Data supplied:
□ □ □ □ □

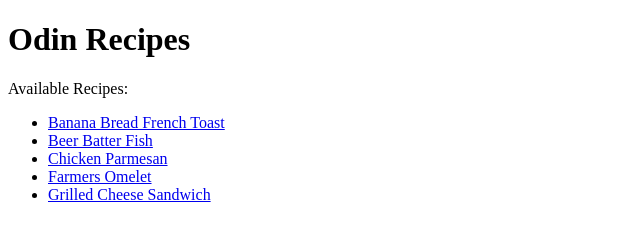
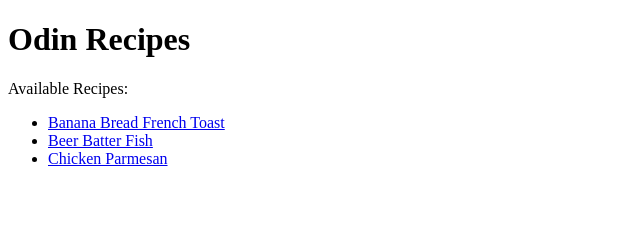
Before and after one commit to abelgideon/odin-recipes, a plain HTML site: page index.html in a window 1280 px wide. Shown: the whole page, without its empty margins (0-640 px from the left). Drawn offline with Linux system fonts and the light colour scheme.

Commit message:
Remove extra recipies from homepage

```diff
--- a/index.html
+++ b/index.html
@@ -12,8 +12,6 @@
         <li><a href="./recipes/banana-bread-french-toast.html">Banana Bread French Toast</a></li>
         <li><a href="./recipes/beer-batter-fish.html">Beer Batter Fish</a></li>
         <li><a href="./recipes/chicken-parmesan.html">Chicken Parmesan</a></li>
-        <li><a href="./recipes/farmers-omelet.html">Farmers Omelet</a></li>
-        <li><a href="./recipes/grilled-cheese-sandwich.html">Grilled Cheese Sandwich</a></li>
     </ul>
 </body>
 </html>
```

□ □ □ □ □

What this task involves:
Quote the records in full and exactly; skip any image.

Response below:
Before and after one commit to abelgideon/odin-recipes, a plain HTML site: page index.html in a window 1280 px wide. Shown: the whole page, without its empty margins (0-640 px from the left). Drawn offline with Linux system fonts and the light colour scheme.

Commit message:
Remove extra recipies from homepage

```diff
--- a/index.html
+++ b/index.html
@@ -12,8 +12,6 @@
         <li><a href="./recipes/banana-bread-french-toast.html">Banana Bread French Toast</a></li>
         <li><a href="./recipes/beer-batter-fish.html">Beer Batter Fish</a></li>
         <li><a href="./recipes/chicken-parmesan.html">Chicken Parmesan</a></li>
-        <li><a href="./recipes/farmers-omelet.html">Farmers Omelet</a></li>
-        <li><a href="./recipes/grilled-cheese-sandwich.html">Grilled Cheese Sandwich</a></li>
     </ul>
 </body>
 </html>
```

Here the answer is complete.